The prisoner is the same man who was targeted by prison guards in a 2018 racist attack which sent ACT Corrective Services into damage control mode, triggered a hearing in the civil and administrative tribunal, and elicited an apology from the service's commissioner.
In that previous incident, the inmate had been the subject of a a game of "hangman" played on a whiteboard by prison staff within a staff-only area of the Alexander Maconochie Centre.
In responding to that incident, the Minister for Corrective Services, Shane Rattenbury, said that he was personally appalled and described it as "deeply regrettable and frankly offensive".
The most recent incident is understood to have been provoked by the prisoner being unable to access, or afford, a tobacco allowance.
Detainees unable to access external sources of money through a trust account rely on wages from employment within the prison or an unemployment wage of just $15 per week, according to a recent report by the ACT prisons inspectorate.
ACT and WA prisons are the only systems in Australia which permit smoking by inmates.
Julie Tongs, the head of the Winnunga Nimmityjah Health Service which provides health support to indigenous inmates at Canberra's prison, said she was advised the patient is now "physically okay" but said this incident would not have happened if the man was in a secure mental health facility, instead of behind bars.
"I'm advised that the key reason why this client won't be transferred [to Dhulwa, the ACT's secure mental health unit] is because of a smoking issue; because the mental health unit is non-smoking," Ms Tongs said.
"This is ridiculous. If this is the key issue then why isn't there a program put in place to help him manage his withdrawal?
"We're dealing here with a very vulnerable person's physical and mental well-being. The ACT has a facility which was set up for this purpose.
"Prison guards are not mental health workers. They shouldn't be put in a situation where they have to manage a person with an acute mental health condition."
However, while acknowledging that cigarette smoking "can be an issue for detainees", Canberra Health Services refuted that a detainee's smoking habit would have a role in their clinical decision making.
Ms Tongs said she had written to the Corrections Minister restating her firm view that this man "should not go back behind bars".
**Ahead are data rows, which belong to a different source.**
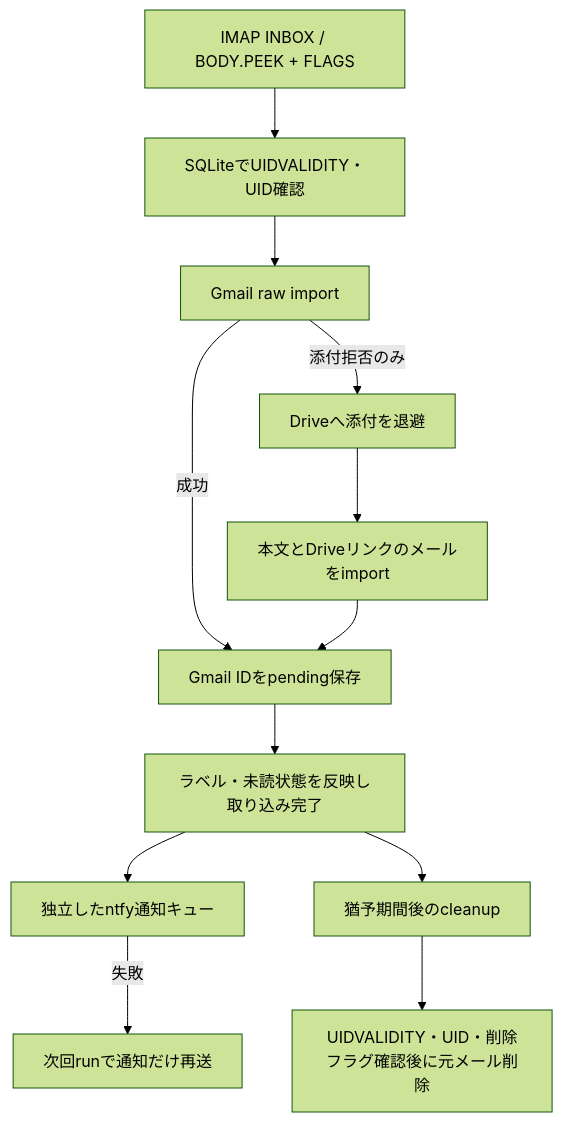
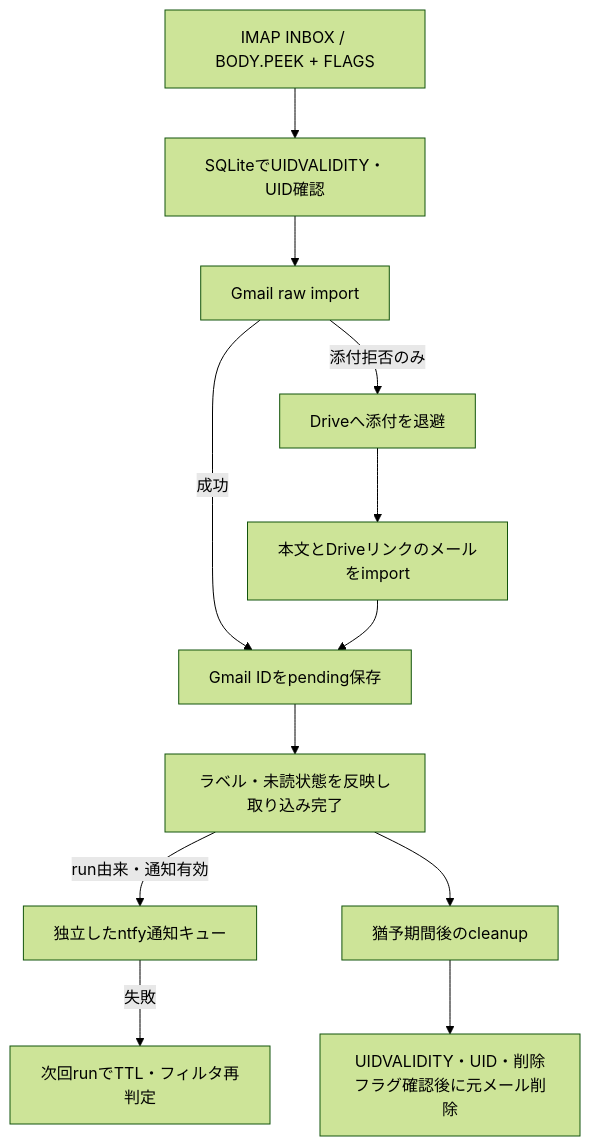
The diagram in README.md (sosboy-san/gmail_bridge), drawn with Mermaid (forest theme) before and after one commit. The commit also changed other lines of this file and 41 other files, not shown here.

````diff
--- a/README.md
+++ b/README.md
@@ -37,14 +41,14 @@
 ```mermaid
 flowchart TD
     I[IMAP INBOX / BODY.PEEK + FLAGS] --> S[SQLiteでUIDVALIDITY・UID確認]
     S --> G[Gmail raw import]
     G -->|成功| P[Gmail IDをpending保存]
     G -->|添付拒否のみ| D[Driveへ添付を退避]
     D --> F[本文とDriveリンクのメールをimport]
     F --> P
     P --> L[ラベル・未読状態を反映し取り込み完了]
-    L --> N[独立したntfy通知キュー]
-    N -->|失敗| R[次回runで通知だけ再送]
+    L -->|run由来・通知有効| N[独立したntfy通知キュー]
+    N -->|失敗| R[次回runでTTL・フィルタ再判定]
     L --> C[猶予期間後のcleanup]
     C --> V[UIDVALIDITY・UID・削除フラグ確認後に元メール削除]
 ```
````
In a response to questions posed by Liberals MLA Giulia Jones, the Minister acknowledged the prisoner had "very complex needs" and his case was receiving attention from a range of specialists, including from NSW.
He said he was being guided by clinical experts on the best outcome in this case and was advised that "there is no clinical indication supporting such an admission [to Dhulwa] at this time".